TASK OBJECTIVE:
Look through the entries for the string "height", and copy each line that holds it.

(Records drawn from a dataset)
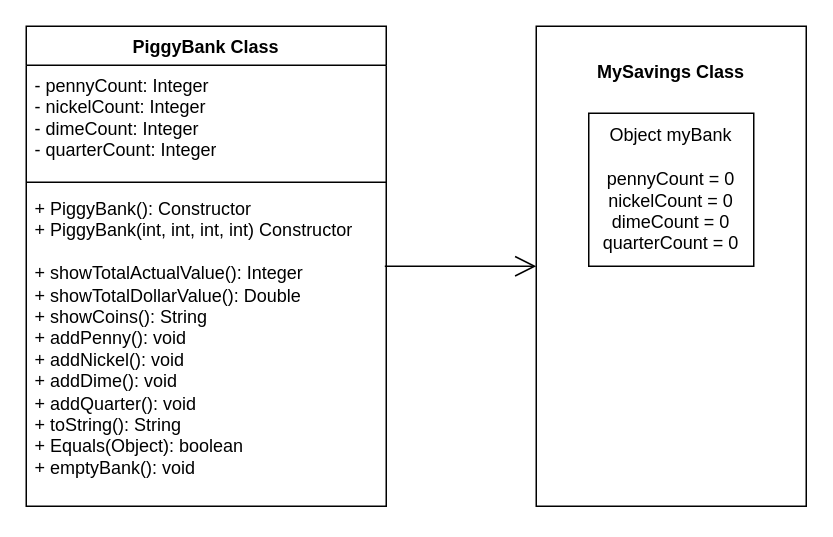
Above: chapter7/src/UML/PiggyBank UML.drawio in schAssign/CS20P2F2024 (draw.io), before the change. Source tidied: cells renumbered, new cells numbered last; positions are measured from the earlier drawing's top-left corner, leaving out a move shared by most shapes. Both pictures are drawn from the tidied source at 150%, with x=0, y=0 at pixel (26, 26).
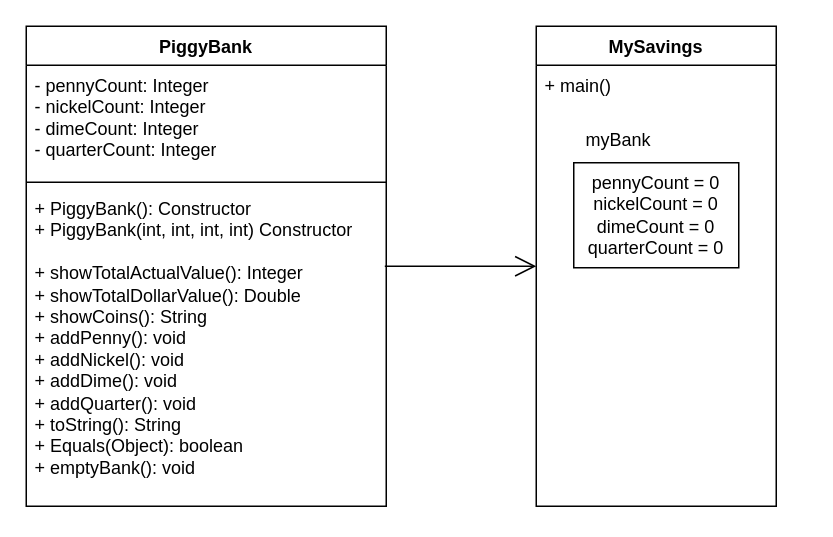
The same diagram, later.

The edit, as a diff of the source:
```diff
@@
 <mxGraphModel>
   <root>
     <mxCell id="0" />
     <mxCell id="1" parent="0" />
-    <mxCell id="2" value="PiggyBank Class" style="swimlane;fontStyle=1;align=center;verticalAlign=top;horizontal=1;startSize=26;whiteSpace=wrap;html=1;" parent="1" vertex="1">
+    <mxCell id="2" value="PiggyBank" style="swimlane;fontStyle=1;align=center;verticalAlign=top;horizontal=1;startSize=26;whiteSpace=wrap;html=1;" parent="1" vertex="1">
       <mxGeometry width="240" height="320" as="geometry" />
     </mxCell>
     <mxCell id="3" value="&lt;div&gt;- pennyCount: Integer&lt;/div&gt;&lt;div&gt;- nickelCount: Integer&lt;/div&gt;&lt;div&gt;- dimeCount: Integer&lt;/div&gt;&lt;div&gt;- quarterCount: Integer&lt;/div&gt;" style="text;strokeColor=none;fillColor=none;align=left;verticalAlign=top;spacingLeft=4;spacingRight=4;overflow=hidden;whiteSpace=wrap;html=1;" parent="2" vertex="1">
       <mxGeometry y="26" width="240" height="74" as="geometry" />
     </mxCell>
     <mxCell id="4" style="line;strokeWidth=1;fillColor=none;align=left;verticalAlign=middle;spacingTop=-1;spacingLeft=3;spacingRight=3;labelPosition=right;strokeColor=inherit;" parent="2" vertex="1">
       <mxGeometry y="100" width="240" height="8" as="geometry" />
     </mxCell>
     <mxCell id="5" value="&lt;div&gt;+ PiggyBank(): Constructor&lt;/div&gt;&lt;div&gt;+ PiggyBank(int, int, int, int) Constructor&lt;br&gt;&lt;/div&gt;&lt;div&gt;&lt;br&gt;&lt;/div&gt;&lt;div&gt;+ showTotalActualValue(): Integer&lt;/div&gt;&lt;div&gt;+ showTotalDollarValue(): Double&lt;br&gt;&lt;/div&gt;&lt;div&gt;+ showCoins(): String&lt;/div&gt;&lt;div&gt;+ addPenny(): void&lt;br&gt;&lt;/div&gt;&lt;div&gt;+ addNickel(): void&lt;br&gt;&lt;/div&gt;&lt;div&gt;+ addDime(): void&lt;br&gt;&lt;/div&gt;&lt;div&gt;+ addQuarter(): void&lt;/div&gt;&lt;div&gt;+ toString(): String&lt;/div&gt;&lt;div&gt;+ Equals(Object): boolean&lt;/div&gt;&lt;div&gt;+ emptyBank(): void&lt;br&gt;&lt;/div&gt;" style="text;strokeColor=none;fillColor=none;align=left;verticalAlign=top;spacingLeft=4;spacingRight=4;overflow=hidden;points=[[0,0.5],[1,0.5]];portConstraint=eastwest;whiteSpace=wrap;html=1;" parent="2" vertex="1">
       <mxGeometry y="108" width="240" height="212" as="geometry" />
     </mxCell>
-    <mxCell id="6" style="endArrow=open;endFill=1;endSize=12;html=1;rounded=0;exitX=0.996;exitY=0.245;exitDx=0;exitDy=0;exitPerimeter=0;entryX=0;entryY=0.5;entryDx=0;entryDy=0;" parent="1" edge="1" source="5" target="7">
-      <mxGeometry relative="1" as="geometry" />
+    <mxCell id="6" style="endArrow=open;endFill=1;endSize=12;html=1;rounded=0;exitX=0.996;exitY=0.245;exitDx=0;exitDy=0;exitPerimeter=0;entryX=0;entryY=0.5;entryDx=0;entryDy=0;" parent="1" edge="1" source="5">
+      <mxGeometry relative="1" as="geometry">
+        <mxPoint x="340" y="160" as="targetPoint" />
+      </mxGeometry>
     </mxCell>
-    <mxCell id="7" value="&lt;div&gt;&lt;b&gt;MySavings Class&lt;/b&gt;&lt;/div&gt;&lt;div&gt;&lt;b&gt;&lt;br&gt;&lt;/b&gt;&lt;/div&gt;&lt;div&gt;&lt;b&gt;&lt;br&gt;&lt;/b&gt;&lt;/div&gt;&lt;div&gt;&lt;b&gt;&lt;br&gt;&lt;/b&gt;&lt;/div&gt;&lt;div&gt;&lt;b&gt;&lt;br&gt;&lt;/b&gt;&lt;/div&gt;&lt;div&gt;&lt;b&gt;&lt;br&gt;&lt;/b&gt;&lt;/div&gt;&lt;div&gt;&lt;b&gt;&lt;br&gt;&lt;/b&gt;&lt;/div&gt;&lt;div&gt;&lt;b&gt;&lt;br&gt;&lt;/b&gt;&lt;/div&gt;&lt;div&gt;&lt;b&gt;&lt;br&gt;&lt;/b&gt;&lt;/div&gt;&lt;div&gt;&lt;b&gt;&lt;br&gt;&lt;/b&gt;&lt;/div&gt;&lt;div&gt;&lt;b&gt;&lt;br&gt;&lt;/b&gt;&lt;/div&gt;&lt;div&gt;&lt;b&gt;&lt;br&gt;&lt;/b&gt;&lt;/div&gt;&lt;div&gt;&lt;b&gt;&lt;br&gt;&lt;/b&gt;&lt;/div&gt;&lt;div&gt;&lt;b&gt;&lt;br&gt;&lt;/b&gt;&lt;/div&gt;&lt;div&gt;&lt;b&gt;&lt;br&gt;&lt;/b&gt;&lt;/div&gt;&lt;div&gt;&lt;b&gt;&lt;br&gt;&lt;/b&gt;&lt;/div&gt;&lt;div&gt;&lt;b&gt;&lt;br&gt;&lt;/b&gt;&lt;/div&gt;&lt;div&gt;&lt;b&gt;&lt;br&gt;&lt;/b&gt;&lt;/div&gt;&lt;div&gt;&lt;b&gt;&lt;br&gt;&lt;/b&gt;&lt;/div&gt;" style="html=1;whiteSpace=wrap;" parent="1" vertex="1">
-      <mxGeometry x="340" width="180" height="320" as="geometry" />
-    </mxCell>
-    <mxCell id="8" value="&lt;div&gt;Object myBank&lt;br&gt;&lt;/div&gt;&lt;div&gt;&lt;br&gt;&lt;/div&gt;&lt;div&gt;pennyCount = 0&lt;/div&gt;&lt;div&gt;nickelCount = 0&lt;/div&gt;&lt;div&gt;dimeCount = 0&lt;/div&gt;&lt;div&gt;quarterCount = 0&lt;br&gt;&lt;/div&gt;" style="html=1;whiteSpace=wrap;" parent="1" vertex="1">
-      <mxGeometry x="375" y="58" width="110" height="102" as="geometry" />
+    <mxCell id="8" value="&lt;div&gt;pennyCount = 0&lt;/div&gt;&lt;div&gt;nickelCount = 0&lt;/div&gt;&lt;div&gt;dimeCount = 0&lt;/div&gt;&lt;div&gt;quarterCount = 0&lt;br&gt;&lt;/div&gt;" style="html=1;whiteSpace=wrap;" parent="1" vertex="1">
+      <mxGeometry x="365" y="91" width="110" height="70" as="geometry" />
     </mxCell>
+    <mxCell id="9" value="MySavings" style="swimlane;fontStyle=1;align=center;verticalAlign=top;horizontal=1;startSize=26;whiteSpace=wrap;html=1;" parent="1" vertex="1">
+      <mxGeometry x="340" width="160" height="320" as="geometry" />
+    </mxCell>
+    <mxCell id="10" value="+ main()" style="text;strokeColor=none;fillColor=none;align=left;verticalAlign=top;spacingLeft=4;spacingRight=4;overflow=hidden;whiteSpace=wrap;html=1;" parent="9" vertex="1">
+      <mxGeometry y="26" width="160" height="294" as="geometry" />
+    </mxCell>
+    <mxCell id="11" value="myBank" style="text;html=1;align=center;verticalAlign=middle;whiteSpace=wrap;rounded=0;" parent="1" vertex="1">
+      <mxGeometry x="365" y="61" width="60" height="30" as="geometry" />
+    </mxCell>
   </root>
 </mxGraphModel>
```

ANSWER TO THE PROBLEM:
       <mxGeometry width="240" height="320" as="geometry" />
       <mxGeometry y="26" width="240" height="74" as="geometry" />
       <mxGeometry y="100" width="240" height="8" as="geometry" />
       <mxGeometry y="108" width="240" height="212" as="geometry" />
-      <mxGeometry x="340" width="180" height="320" as="geometry" />
-      <mxGeometry x="375" y="58" width="110" height="102" as="geometry" />
+      <mxGeometry x="365" y="91" width="110" height="70" as="geometry" />
+      <mxGeometry x="340" width="160" height="320" as="geometry" />
+      <mxGeometry y="26" width="160" height="294" as="geometry" />
+      <mxGeometry x="365" y="61" width="60" height="30" as="geometry" />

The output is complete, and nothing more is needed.